┌─ EXCERPTED DATA

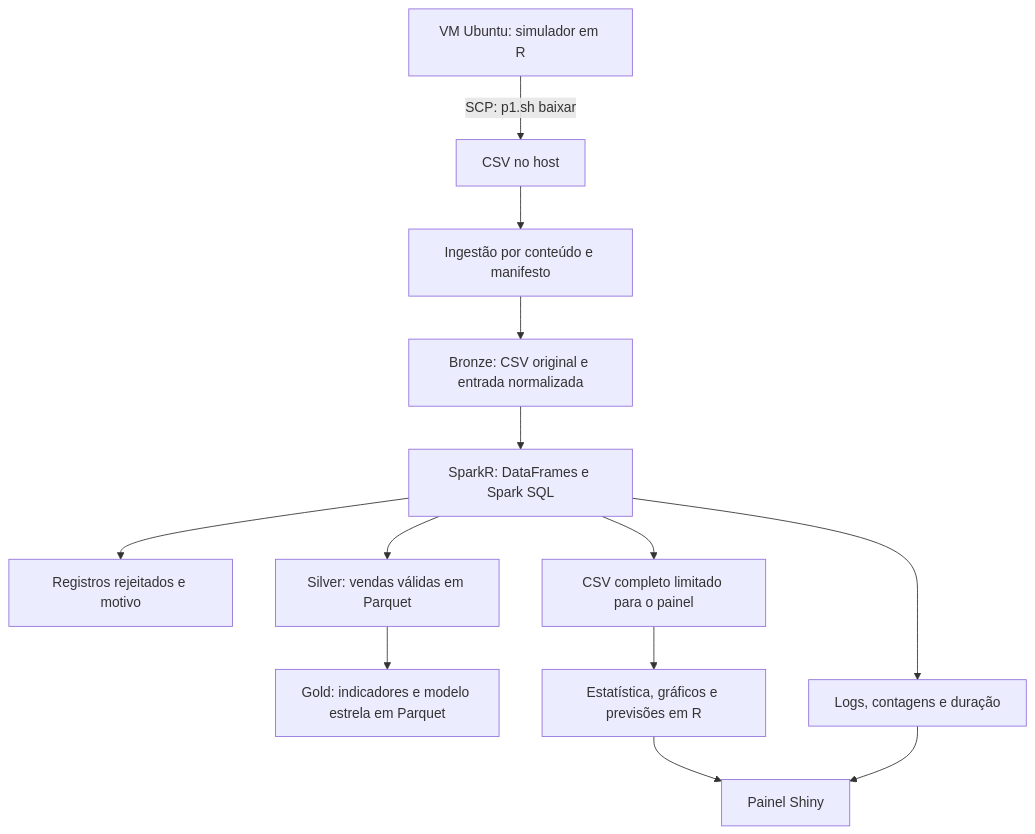
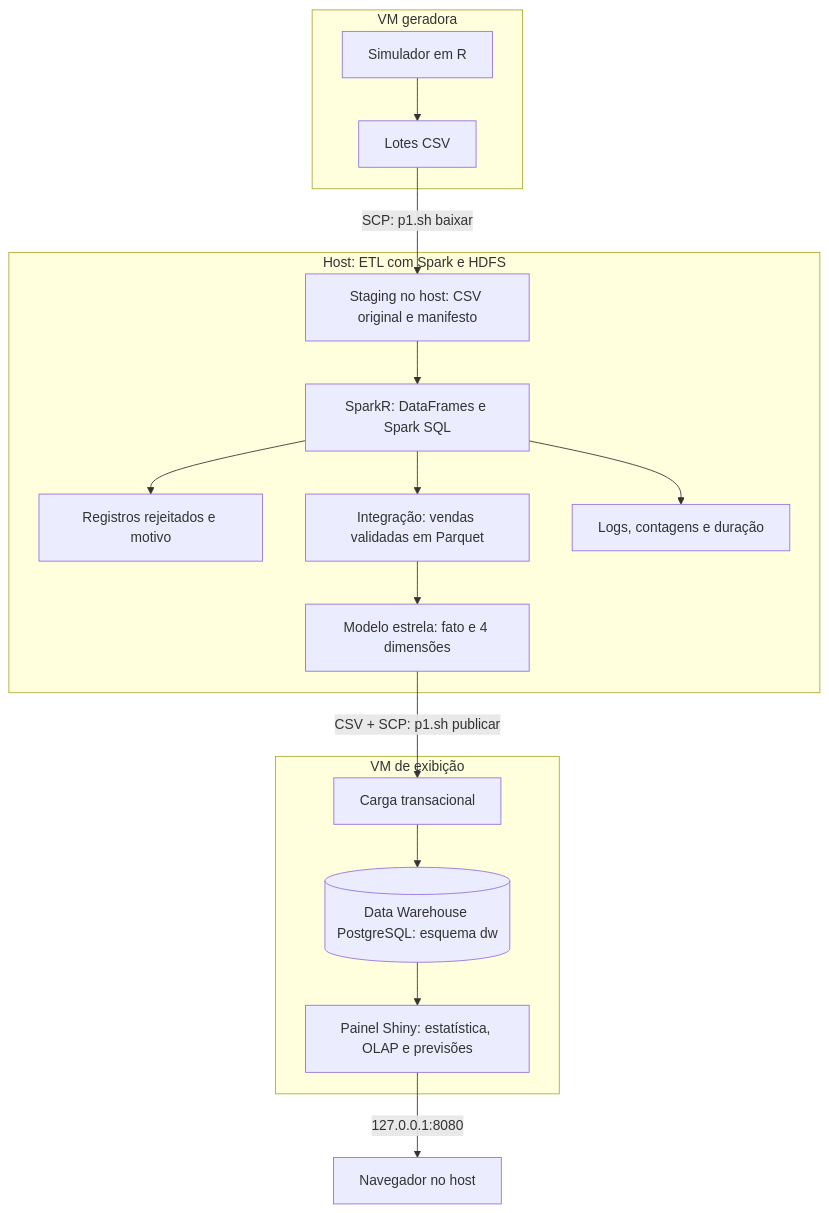
One commit to luisfeob34/pi-data-science-track-field changed the diagram in docs/arquitetura-pi.md. Above: the diagram before and after it, drawn with Mermaid. The commit also changed other lines of this file and 18 other files, not shown here.

First line of the commit message:
Duas VMs (geração e exibição) e Data Warehouse PostgreSQL

````diff
--- a/docs/arquitetura-pi.md
+++ b/docs/arquitetura-pi.md
@@ -16,15 +19,20 @@
 ```mermaid
 flowchart TD
-  VM[VM Ubuntu: simulador em R] -->|SCP: p1.sh baixar| Entrada[CSV no host]
-  Entrada --> Ingestao[Ingestão por conteúdo e manifesto]
-  Ingestao --> Bronze[Bronze: CSV original e entrada normalizada]
-  Bronze --> Spark[SparkR: DataFrames e Spark SQL]
-  Spark --> Quarentena[Registros rejeitados e motivo]
-  Spark --> Silver[Silver: vendas válidas em Parquet]
-  Silver --> Gold[Gold: indicadores e modelo estrela em Parquet]
-  Spark --> Exportacao[CSV completo limitado para o painel]
-  Exportacao --> R[Estatística, gráficos e previsões em R]
-  R --> Painel[Painel Shiny]
-  Spark --> Logs[Logs, contagens e duração]
-  Logs --> Painel
+  subgraph G[VM geradora]
+    Sim[Simulador em R] --> CSV[Lotes CSV]
+  end
+  CSV -->|SCP: p1.sh baixar| Staging[Staging no host: CSV original e manifesto]
+  subgraph H[Host: ETL com Spark e HDFS]
+    Staging --> Spark[SparkR: DataFrames e Spark SQL]
+    Spark --> Quarentena[Registros rejeitados e motivo]
+    Spark --> Integracao[Integração: vendas validadas em Parquet]
+    Integracao --> Estrela[Modelo estrela: fato e 4 dimensões]
+    Spark --> Logs[Logs, contagens e duração]
+  end
+  Estrela -->|CSV + SCP: p1.sh publicar| Carga[Carga transacional]
+  subgraph E[VM de exibição]
+    Carga --> DW[(Data Warehouse PostgreSQL: esquema dw)]
+    DW --> Painel[Painel Shiny: estatística, OLAP e previsões]
+  end
+  Painel -->|127.0.0.1:8080| Navegador[Navegador no host]
 ```
````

└─

> **TASK DESCRIPTION**
Where the string "docs" appears in a line of the listing, copy that line.

> **EXERCISE RESPONSE**
One commit to luisfeob34/pi-data-science-track-field changed the diagram in docs/arquitetura-pi.md. Above: the diagram before and after it, drawn with Mermaid. The commit also changed other lines of this file and 18 other files, not shown here.
--- a/docs/arquitetura-pi.md
+++ b/docs/arquitetura-pi.md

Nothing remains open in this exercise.